After a weekend of cloudy weather and scattered showers across the UK, forecasters are predicting that we could be basking in warmer temperatures on Monday.

But experts have warned the good weather is not set to last, with “unstable” conditions arriving across much of the country from Wednesday.

MeteoGroup forecaster Andy Ratcliffe said: “The South East could see highs of 23C (73.4F) on Monday. It won’t be as warm in the north and west of the UK, where it will be more like 14C (57.2F) to 17C (62.6C).

“We’re looking at highs of 20C (68C) in the South East on Tuesday but generally as the week goes on, it will turn more unstable with showers and longer spells of rain.”

Some reports had suggested temperatures could rise as high as 27C (80.6F) on Monday, but weather experts say a blast of warm air which is expected to hit Britain will bring lower temperatures than initially forecast.

The average maximum temperature for the UK in May is 14.7C (58.5C), while in England it is 16C (60.8F), according to the Met Office.

Forecaster Daniel Panton-King said: “There will be a fair amount of sun for most people.”

Last month saw the UK bask in the sunniest April on record, the Met Office said.

The country enjoyed an average 212 hours of sunshine, provisional figures showed, making it the sunniest April in records dating back to 1929 and beating the previous record set in April 1942 by seven hours.

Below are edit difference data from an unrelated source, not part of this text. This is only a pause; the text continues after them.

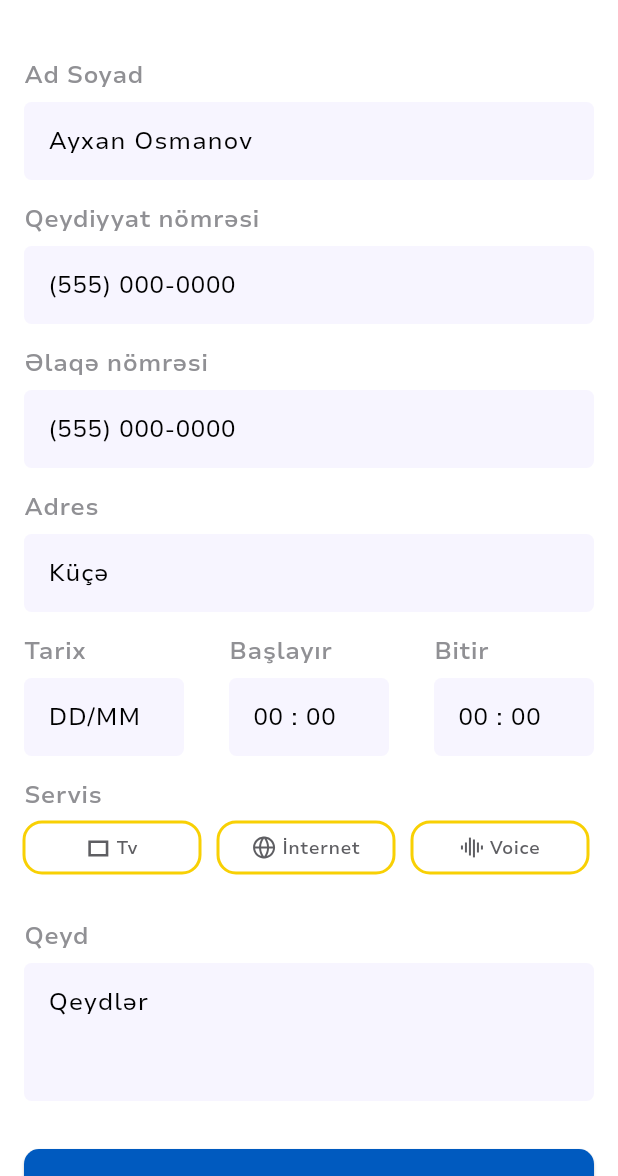
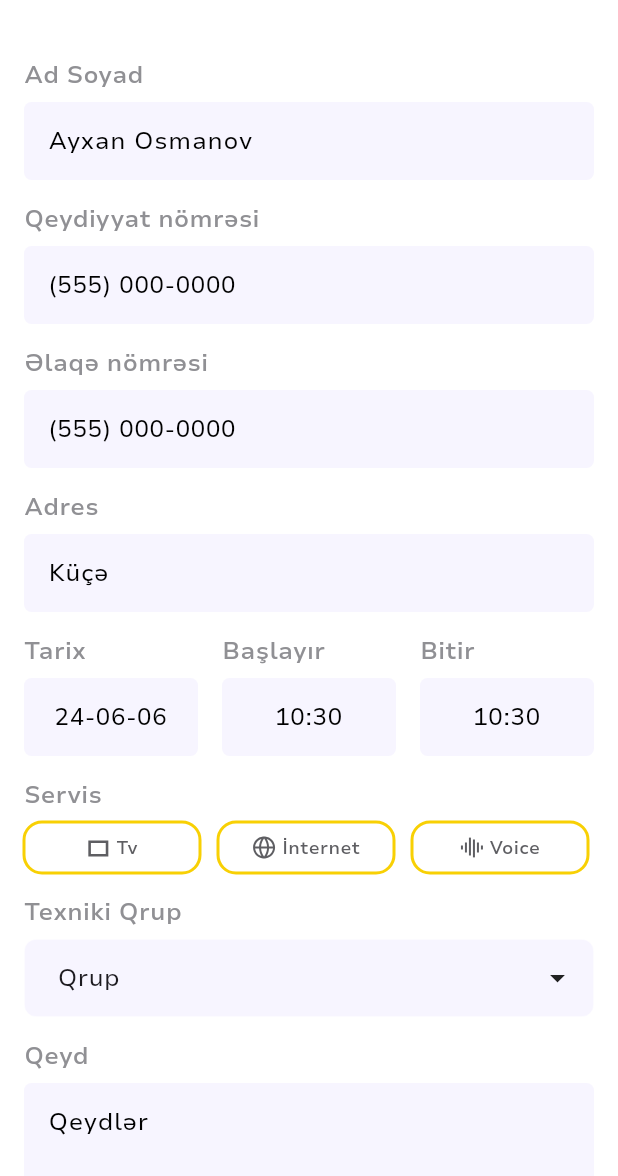
Before and after one commit to MansurSarkhanov/DigiTask, a Flutter app: the CreateTaskView screen opened directly with empty values, on a phone screen of 412 x 824 dp, the part 60-1236 px from its top. Run offline on Flutter 3.47's test engine with Material 3 defaults, Android fonts, the phone set to English and light mode, and no system bars; drawn by our look-alikes of multi_dropdown; our stand-ins replace another_flushbar, dio, equatable, flutter_secure_storage, flutter_svg, get_it and 4 more; accounts and stored records are empty; network calls fail; project files that could hold a hidden picture were left out.

Commit message:
fix create task section

```diff
--- a/digi_task/lib/features/tasks/presentation/view/create_task_view.dart
+++ b/digi_task/lib/features/tasks/presentation/view/create_task_view.dart
@@ -4,13 +4,17 @@ import 'package:digi_task/features/tasks/data/model/create_task_model.dart';
 import 'package:digi_task/features/tasks/presentation/bloc/task_notifier.dart';
 import 'package:digi_task/features/tasks/presentation/view/widgets/select_service_card.dart';
 import 'package:digi_task/presentation/components/button/login_button.dart';
+import 'package:digi_task/presentation/components/flushbar.dart';
 import 'package:digi_task/presentation/components/input/app_field.dart';
 import 'package:flutter/material.dart';
 import 'package:flutter_svg/flutter_svg.dart';
 import 'package:go_router/go_router.dart';
+import 'package:intl/intl.dart';
+import 'package:multi_dropdown/multiselect_dropdown.dart';
 import 'package:provider/provider.dart';
 
 import '../../../../core/constants/path/icon_path.dart';
+import '../bloc/task_create_state.dart';
 
 class CreateTaskView extends StatefulWidget {
   const CreateTaskView({super.key});
@@ -26,10 +30,25 @@ class _CreateTaskViewState extends State<CreateTaskView> {
   final TextEditingController adressController = TextEditingController();
   final TextEditingController regionController = TextEditingController();
   final TextEditingController noteController = TextEditingController();
+  final MultiSelectController _controller = MultiSelectController();
 
+  List<int> selectGroupList = [];
   bool isInternet = false;
   bool isTv = false;
   bool isVoice = false;
+
+  DateTime date = DateTime.now();
+  late String formattedDate;
+  late String startTimeFormatted;
+  late String endTimeFormatted;
+
+  @override
+  void initState() {
+    super.initState();
+    formattedDate = DateFormat('yy-MM-dd').format(date);
+    startTimeFormatted = DateFormat.Hm().format(DateTime.now());
+    endTimeFormatted = DateFormat.Hm().format(DateTime.now());
+  }
 
   @override
   Widget build(BuildContext context) {
@@ -42,6 +61,7 @@ class _CreateTaskViewState extends State<CreateTaskView> {
         centerTitle: true,
         leading: IconButton(
             onPressed: () {
+              context.pop();
               context.pop();
             },
             icon: SvgPicture.asset(IconPath.arrowleft.toPathSvg)),
@@ -97,35 +117,80 @@ class _CreateTaskViewState extends State<CreateTaskView> {
                 children: [
                   Expanded(
                     child: AppField(
+                      centerText: true,
+                      onlyRead: true,
                       title: 'Tarix',
-                      controller: nameController,
                       filledColor: context.colors.backgroundColor,
                       isProfileView: false,
-                      hintText: 'DD/MM',
+                      hintText: formattedDate,
+                      onTap: () {
+                        showDatePicker(
+                          context: context,
+                          firstDate: DateTime(2020, 9, 7, 17, 30),
+                          lastDate: DateTime(2024, 9, 7, 17, 30),
+                        ).then((selectedDate) {
+                          if (selectedDate != null) {
+                            setState(() {
+                              date = selectedDate;
+                              formattedDate = DateFormat('yy-MM-dd').format(selectedDate);
+                            });
+                          }
+                        });
+                      },
                     ),
                   ),
                   const SizedBox(
-                    width: 30,
+                    width: 16,
                   ),
                   Expanded(
                     child: AppField(
+                      centerText: true,
+                      onlyRead: true,
                       title: 'Başlayır',
-                      controller: nameController,
                       filledColor: context.colors.backgroundColor,
                       isProfileView: false,
-                      hintText: '00 : 00',
+                      hintText: startTimeFormatted,
+                      onTap: () {
+                        showTimePicker(
+                                context: context,
+                                initialEntryMode: TimePickerEntryMode.input,
+                                initialTime: TimeOfDay.now())
+                            .then(
+                          (selectedTime) {
+                            if (selectedTime != null) {
+                              setState(() {
+                                startTimeFormatted = selectedTime.format(context);
+                              });
+                            }
+                          },
+                        );
+                      },
                     ),
                   ),
                   const SizedBox(
-                    width: 30,
+                    width: 16,
                   ),
                   Expanded(
                     child: AppField(
+                      centerText: true,
+                      onlyRead: true,
                       title: 'Bitir',
-                      controller: nameController,
                       filledColor: context.colors.backgroundColor,
                       isProfileView: false,
-                      hintText: '00 : 00',
+                      hintText: endTimeFormatted,
+                      onTap: () {
+                        showTimePicker(
+                                context: context,
+                                initialEntryMode: TimePickerEntryMode.input,
+                                initialTime: TimeOfDay.now())
+                            .then((selectedTime) {
+                          if (selectedTime != null) {
+                            setState(() {
+                              endTimeFormatted = selectedTime.format(context);
+                            });
+                          }
+                        });
+                      },
                     ),
                   ),
                 ],
@@ -194,13 +259,49 @@ class _CreateTaskViewState extends State<CreateTaskView> {
               const SizedBox(
                 height: 16,
               ),
-              // AppField(
-              //   title: 'Texniki Qrup',
-              //   controller: groupController,
-              //   filledColor: context.colors.backgroundColor,
-              //   isProfileView: false,
-              //   hintText: 'Qrup 1',
-              // ),
+              Row(
+                children: [
+                  Text(
+                    'Texniki Qrup',
+                    style: context.typography.body2SemiBold.copyWith(color: context.colors.neutralColor60),
+                  ),
+                ],
+              ),
+              const SizedBox(
+                height: 8,
+              ),
+              MultiSelectDropDown(
+                selectedItemBuilder: (p0, p1) => Container(
+                    decoration:
+                        BoxDecoration(color: context.colors.primaryColor99, borderRadius: BorderRadius.circular(8)),
+                    child: Padding(
+                      padding: const EdgeInsets.symmetric(horizontal: 8.0, vertical: 4),
+                      child: Text(p1.label, style: context.typography.body2SemiBold),
+                    )),
+                animateSuffixIcon: false,
+                dropdownBorderRadius: 8,
+                controller: _controller,
+                borderRadius: 8,
+                borderColor: Colors.white,
+                onOptionSelected: (options) {
+                  selectGroupList = options.map((e) => int.parse(e.value)).toList();
+                },
+                dropdownBackgroundColor: context.colors.backgroundColor,
+                fieldBackgroundColor: context.colors.backgroundColor,
+                focusedBorderColor: Colors.white,
+                hint: "Qrup",
+                hintStyle: context.typography.body2Regular,
+                options: const <ValueItem>[
+                  ValueItem(label: 'Qrup 1', value: '1'),
+                  ValueItem(label: 'Qrup 2', value: '2'),
+                ],
+                maxItems: 2,
+                selectionType: SelectionType.multi,
+                chipConfig: const ChipConfig(wrapType: WrapType.wrap),
+                dropdownHeight: 100,
+                optionTextStyle: context.typography.body2SemiBold.copyWith(color: context.colors.neutralColor60),
+                selectedOptionIcon: const Icon(Icons.check),
+              ),
               const SizedBox(
                 height: 16,
               ),
@@ -211,6 +312,7 @@ class _CreateTaskViewState extends State<CreateTaskView> {
                 isProfileView: false,
                 hintText: 'Qeydlər',
                 minLine: 3,
+                maxLine: 3,
               ),
               const SizedBox(
                 height: 32,
@@ -219,7 +321,14 @@ class _CreateTaskViewState extends State<CreateTaskView> {
                 builder: (context, notifier, child) {
                   return ActionButton(
                     title: 'Əlavə et',
+                    isLoading: notifier.createState is TaskCreateProgress ? true : false,
                     onPressed: () async {
+                      if (nameController.text.trim().isNotEmpty &&
+                          contactController.text.trim().isNotEmpty &&
+                          registrationController.text.trim().isNotEmpty &&
+                          adressController.text.trim().isNotEmpty &&
+                          noteController.text.trim().isNotEmpty &&
+                          selectGroupList.isNotEmpty) {
                         final model = CreateTaskModel(
                             contactNumber: contactController.text.trim(),
                             registrationNumber: registrationController.text.trim(),
@@ -227,21 +336,19 @@ class _CreateTaskViewState extends State<CreateTaskView> {
                             isTv: isTv,
                             isVoice: isVoice,
                             user: null,
-                          date: "2024-06-07",
+                            date: formattedDate,
                             location: adressController.text.trim(),
                             description: null,
                             note: noteController.text.trim(),
-                          group: [1],
-                          time: "15:00-18:00",
+                            group: selectGroupList,
+                            time: "$startTimeFormatted-$endTimeFormatted",
                             taskType: taskType,
-                          status: "inprogress");
+                            status: "waiting");
                         await notifier.createTask(model);
-
                         context.pop();
                         context.pop();
-
-
-
+                      }
+                      openFlushbar(context, title: 'Boşluqları doldurun', color: Colors.white);
                     },
                   );
                 },
--- a/digi_task/lib/presentation/components/input/app_field.dart
+++ b/digi_task/lib/presentation/components/input/app_field.dart
@@ -8,22 +8,30 @@ class AppField extends StatelessWidget {
   const AppField({
     super.key,
     required this.title,
-    required this.controller,
+    this.controller,
     this.isWithIcon = false,
     this.iconPath,
     this.filledColor,
     this.isProfileView = true,
     this.hintText,
     this.minLine = 1,
+    this.maxLine = 1,
+    this.onTap,
+    this.onlyRead = false,
+    this.centerText,
   });
   final String title;
-  final TextEditingController controller;
+  final TextEditingController? controller;
   final bool? isWithIcon;
   final String? iconPath;
   final Color? filledColor;
   final bool? isProfileView;
   final String? hintText;
   final int? minLine;
+  final int? maxLine;
+  final VoidCallback? onTap;
+  final bool? onlyRead;
+  final bool? centerText;
 
   @override
   Widget build(BuildContext context) {
@@ -39,8 +47,11 @@ class AppField extends StatelessWidget {
           height: 8,
         ),
         TextFormField(
+          textAlign: centerText == true ? TextAlign.center : TextAlign.start,
+          readOnly: onlyRead ?? false,
+          onTap: onTap,
           minLines: minLine,
-          maxLines: 3,
+          maxLines: maxLine,
           style: context.typography.body2Regular
               .copyWith(color: isProfileView == true ? context.colors.neutralColor40 : context.colors.neutralColor10),
           controller: controller,
--- a/digi_task/lib/presentation/pages/login/login_page.dart
+++ b/digi_task/lib/presentation/pages/login/login_page.dart
@@ -38,7 +38,7 @@ class _LoginPageState extends State<LoginPage> {
         if (loginState is LoginSuccess) {
           context.read<AuthNotifier>().userLogged();
         } else if (loginState is LoginFailure) {
-          openFlushbar(context, state: loginState, username: emailController.text);
+          openFlushbar(context, message: loginState.message, title: "İstifadəçi tapılmadı", color: Colors.transparent);
         }
       },
     );
--- a/digi_task/pubspec.yaml
+++ b/digi_task/pubspec.yaml
@@ -28,6 +28,7 @@ dependencies:
   another_flushbar: ^1.12.30
   pinput: ^4.0.0
   intl: ^0.19.0
+  multi_dropdown: ^2.1.4
 
 dev_dependencies:
   flutter_test:
```
Also changed, not shown: digi_task/lib/presentation/components/flushbar.dart (+4 -4 lines), digi_task/lib/presentation/pages/home/home_page.dart (+7 -6 lines), digi_task/pubspec.lock. Lines whose indentation alone changed are shown as unchanged.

The highest temperature of the year recorded so far was 25.1C (77.2F) in Faversham, Kent in April, MeteoGroup said.